On the American Council for Headache Education site, I found this, "About three-quarters of migraine sufferers will report significant improvement within an hour after taking sumatriptan by injection. One-half to two-thirds will have a good response 2-4 hours after taking the oral form of sumatriptan.
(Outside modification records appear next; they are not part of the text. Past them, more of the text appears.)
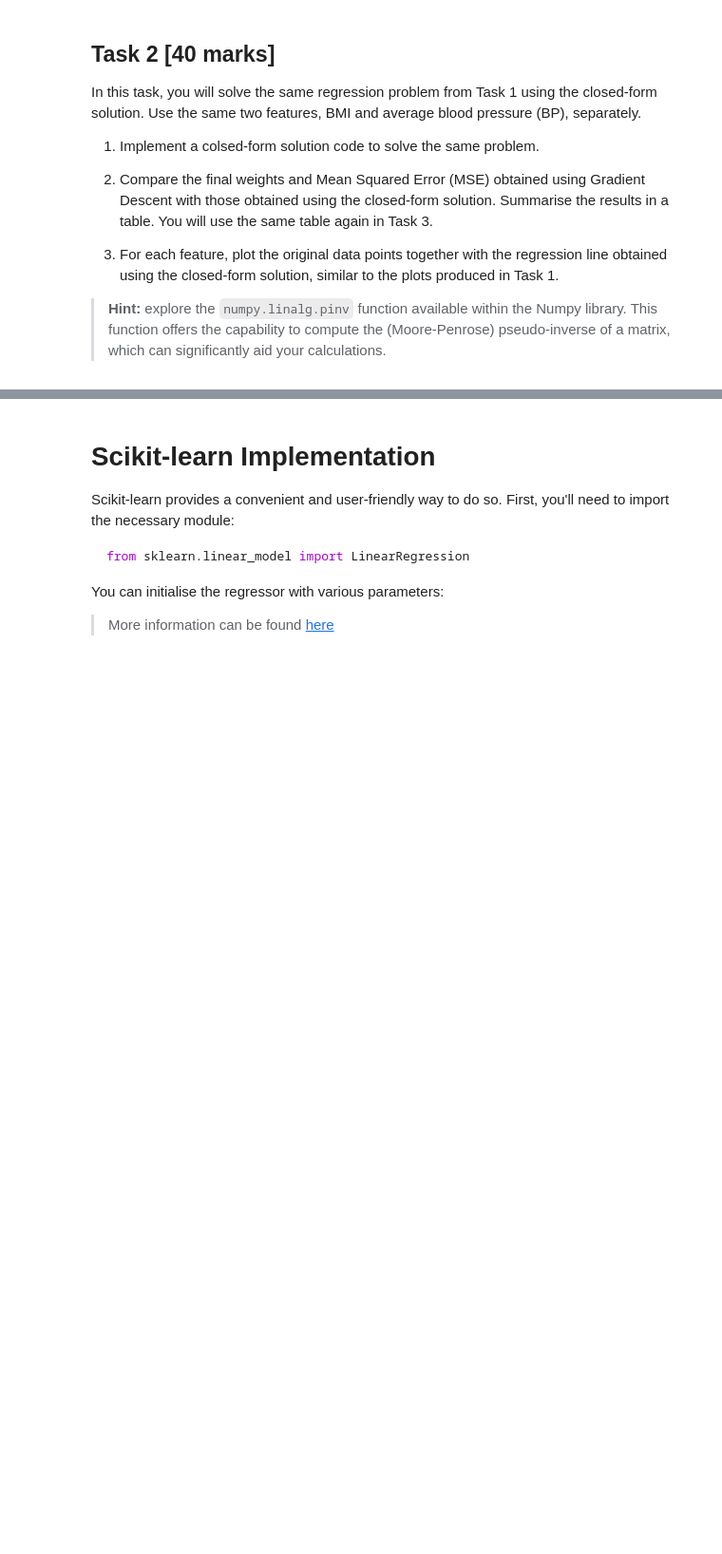
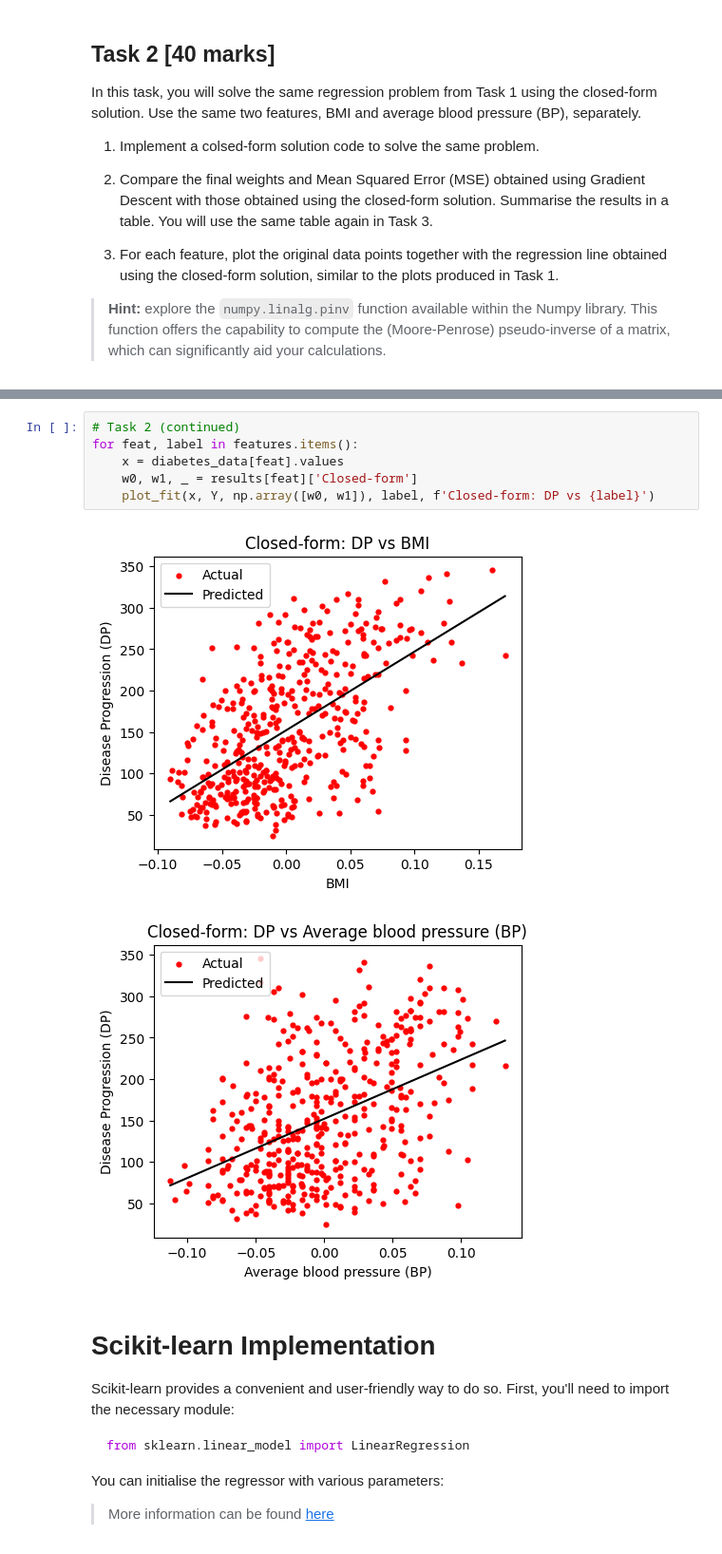
Before and after one commit to Marc0s-ikp/imperial_eee_machine_learning_course-main, a Jupyter notebook: 02_ML_LR.ipynb, the cells around one changed output, grey strips where cells are left out. Shown at 95% size. Cells and saved outputs as stored; diff of their text form; blank space fills up the shorter version.

```diff
--- a/02_ML_LR.ipynb
+++ b/02_ML_LR.ipynb
@@ -337,3 +384,12 @@ In this task, you will solve the same regression problem from Task 1 using the c
+# %%
+# Task 2 (continued)
+for feat, label in features.items():
+    x = diabetes_data[feat].values
+    w0, w1, _ = results[feat]['Closed-form']
+    plot_fit(x, Y, np.array([w0, w1]), label, f'Closed-form: DP vs {label}')
+# %% [output]
+[figure, added]
+[figure, added]
 # %% [markdown]
 # Scikit-learn Implementation
 
```
Also changed, not shown: parts of 21 cells of this notebook.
The Gentle Dentist goes on to say, "There is a new dental device that has been approved by the FDA to treat migraine headaches and has been actually shown to be more effective than the medications." He's referring to the NTI-TSS, developed by Dr. Jim Boyd. The NTI device is excellent. However, what the blogger dentist doesn't mention is that it's not for acute treatment, bur for prevention, and is effective for a subset of Migraineurs, those with triggers related to the temperomandibular joint and the effect it can sometimes have on the trigeminal nerve. The main web site for the NTI-TSS device, www.nti-tss.com, states, "In a large percentage of migraine sufferers, the motor root which travels within the conduit of the (sensory) third division is hyperactive, commanding tremendous amounts of potentially damaging activity from the jaw muscles during sleep. This results in a bombardment of noxious (negative) information going back to the sensory nucleus, thereby sensitizing it, making the patient far more susceptible to migraine attacks."
Comments were closed on the Gentle Dentist's blog, so I couldn't leave him a comment there. If I could have, I'd have
- asked him to check his statistics on the success rate of Imitrex
- suggested that it was a bit narrow of him to only mention one of many Migraine treatments
- pointed out that it would be helpful to say that the device is appropriate for a subset of Migraineurs, not all.
The Gentle Dentist can be found on his own blog.
My info on Imitrex success rates came from: